So, what's next on the console wish list? There is quite a bit actually, but discounting the rare or hard to find in Australia (like the Vectrex or 3DO) the two I really want is the SEGA Master System and SEGA Saturn. I might try to do the same thing with the Master System and buy one broken, but that's only because it's cartridge based. I would love to buy a broken SEGA Saturn and try and repair it, but systems that run on disks and use laser assemblies seem to be a lot harder to fix. Once a laser assembly goes, it really goes.

Thursday, February 11, 2016

Video: Jeremy McGrath Supercross 2000 for Dreamcast Review

It's been a long time since I've done a Dreamcast game review and for some reason, I chose this. Don't ask me why.
It was mentioned in the first ever blogpost here, though (if anyone finds that interesting).

Wednesday, February 10, 2016

Video: Restoring an NES [Pt. 1]: 72 Pin Connector Replacement & Lockout Chip Deactivation

This was not supposed to be a series but life's not perfect and sometimes multiple problems with 30-year-old hardware arises. But hey, at least by the end of this episode it ACTUALLY plays games! It's a start... stay tuned for Part II.

Thursday, February 4, 2016

Video: Top Gear Overdrive for N64 Review

A few years ago I reviewed Top Gear Rally - which didn't exactly receive a positive reaction from myself. Viewers didn't seem to agree with me, so let's check out its sequel and see if things have improved!

Tuesday, February 2, 2016

Retro Scan: c1995 Dick Smith PC Advert

Following on from that Harvey Norman scan I posted a little while ago, here's a scan from it's major competitor (at the time anyway), Dick Smith!
Sadly, Dick Smith isn't doing so well these days having gone into receivership and all - but putting aside the negative aspect of this business in its current state I think it's important to remember just what a fantastic company it used to be. I always loved going to my local Dick Smith as a young boy; so much so, in fact, that it eventually led to me working there for four years! Those days are behind me now and sadly so are the glory days of DSE, but it left a legacy which I think is important to remember.

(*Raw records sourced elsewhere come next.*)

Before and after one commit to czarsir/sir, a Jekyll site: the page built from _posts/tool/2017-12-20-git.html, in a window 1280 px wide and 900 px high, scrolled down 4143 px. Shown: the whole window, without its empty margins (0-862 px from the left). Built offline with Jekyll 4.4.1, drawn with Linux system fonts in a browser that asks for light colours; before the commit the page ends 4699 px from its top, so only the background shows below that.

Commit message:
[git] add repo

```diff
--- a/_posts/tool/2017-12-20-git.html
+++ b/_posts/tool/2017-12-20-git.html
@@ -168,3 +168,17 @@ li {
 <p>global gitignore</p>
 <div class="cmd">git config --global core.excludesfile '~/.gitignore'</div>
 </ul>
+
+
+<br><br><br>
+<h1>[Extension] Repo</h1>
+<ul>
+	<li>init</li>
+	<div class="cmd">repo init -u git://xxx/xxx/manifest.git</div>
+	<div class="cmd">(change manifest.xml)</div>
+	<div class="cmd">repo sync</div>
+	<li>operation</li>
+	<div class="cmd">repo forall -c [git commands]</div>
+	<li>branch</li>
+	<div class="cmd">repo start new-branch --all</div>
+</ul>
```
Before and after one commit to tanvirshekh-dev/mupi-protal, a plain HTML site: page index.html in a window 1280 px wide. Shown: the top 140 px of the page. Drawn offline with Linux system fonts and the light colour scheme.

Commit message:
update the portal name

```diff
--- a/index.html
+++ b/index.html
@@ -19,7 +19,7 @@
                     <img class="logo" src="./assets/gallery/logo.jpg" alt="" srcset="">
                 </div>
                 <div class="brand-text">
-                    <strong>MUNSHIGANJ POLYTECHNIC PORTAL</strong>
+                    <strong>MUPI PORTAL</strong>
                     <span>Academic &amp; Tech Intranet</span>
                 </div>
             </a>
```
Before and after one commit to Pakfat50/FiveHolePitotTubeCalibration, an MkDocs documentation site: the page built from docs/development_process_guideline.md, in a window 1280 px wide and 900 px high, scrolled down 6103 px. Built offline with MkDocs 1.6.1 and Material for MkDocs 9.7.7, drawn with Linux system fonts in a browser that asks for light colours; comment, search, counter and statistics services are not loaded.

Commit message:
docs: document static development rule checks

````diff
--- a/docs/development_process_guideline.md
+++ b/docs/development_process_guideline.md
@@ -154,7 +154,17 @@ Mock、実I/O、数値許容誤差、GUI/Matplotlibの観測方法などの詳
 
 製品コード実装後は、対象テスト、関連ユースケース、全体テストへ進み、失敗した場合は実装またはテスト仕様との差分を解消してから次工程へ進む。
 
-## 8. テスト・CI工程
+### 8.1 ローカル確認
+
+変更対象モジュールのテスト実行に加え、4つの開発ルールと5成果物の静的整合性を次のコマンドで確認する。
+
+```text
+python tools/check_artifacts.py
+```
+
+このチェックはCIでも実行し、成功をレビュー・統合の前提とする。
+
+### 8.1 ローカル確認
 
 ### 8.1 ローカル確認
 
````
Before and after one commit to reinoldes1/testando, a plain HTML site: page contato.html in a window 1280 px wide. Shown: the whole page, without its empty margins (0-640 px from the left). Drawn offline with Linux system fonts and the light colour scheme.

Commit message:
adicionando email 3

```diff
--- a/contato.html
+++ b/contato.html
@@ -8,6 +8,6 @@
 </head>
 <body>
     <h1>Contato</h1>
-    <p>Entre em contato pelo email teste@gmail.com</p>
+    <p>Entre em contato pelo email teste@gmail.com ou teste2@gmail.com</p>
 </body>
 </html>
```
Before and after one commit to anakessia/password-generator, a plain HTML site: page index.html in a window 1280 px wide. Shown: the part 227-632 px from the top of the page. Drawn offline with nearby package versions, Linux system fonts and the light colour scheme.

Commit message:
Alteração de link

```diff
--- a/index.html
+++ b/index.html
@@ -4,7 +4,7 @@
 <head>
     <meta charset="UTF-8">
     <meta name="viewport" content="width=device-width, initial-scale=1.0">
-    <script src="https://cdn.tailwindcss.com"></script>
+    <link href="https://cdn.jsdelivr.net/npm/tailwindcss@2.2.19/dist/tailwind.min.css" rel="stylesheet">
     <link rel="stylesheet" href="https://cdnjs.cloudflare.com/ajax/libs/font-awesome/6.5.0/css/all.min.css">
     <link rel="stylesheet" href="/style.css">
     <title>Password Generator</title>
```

Taking a look at this particular advert, we're shown the 'Computer Easy Customer Care Plan'. This offers such incentives to get into computing such as free installation, free training and a whole heap of other cool stuff (like 12 months of free bulletin board access).
A lot of the popular brands at the time are mentioned too, such as IBM, Compaq, HP, Microsoft and DSX. I googled around and wasn't able to find much about DSX, but I'm assuming it's a part of Dick Smith's home brand considering the use of DS. Who knows, though, that just could be a coincidence.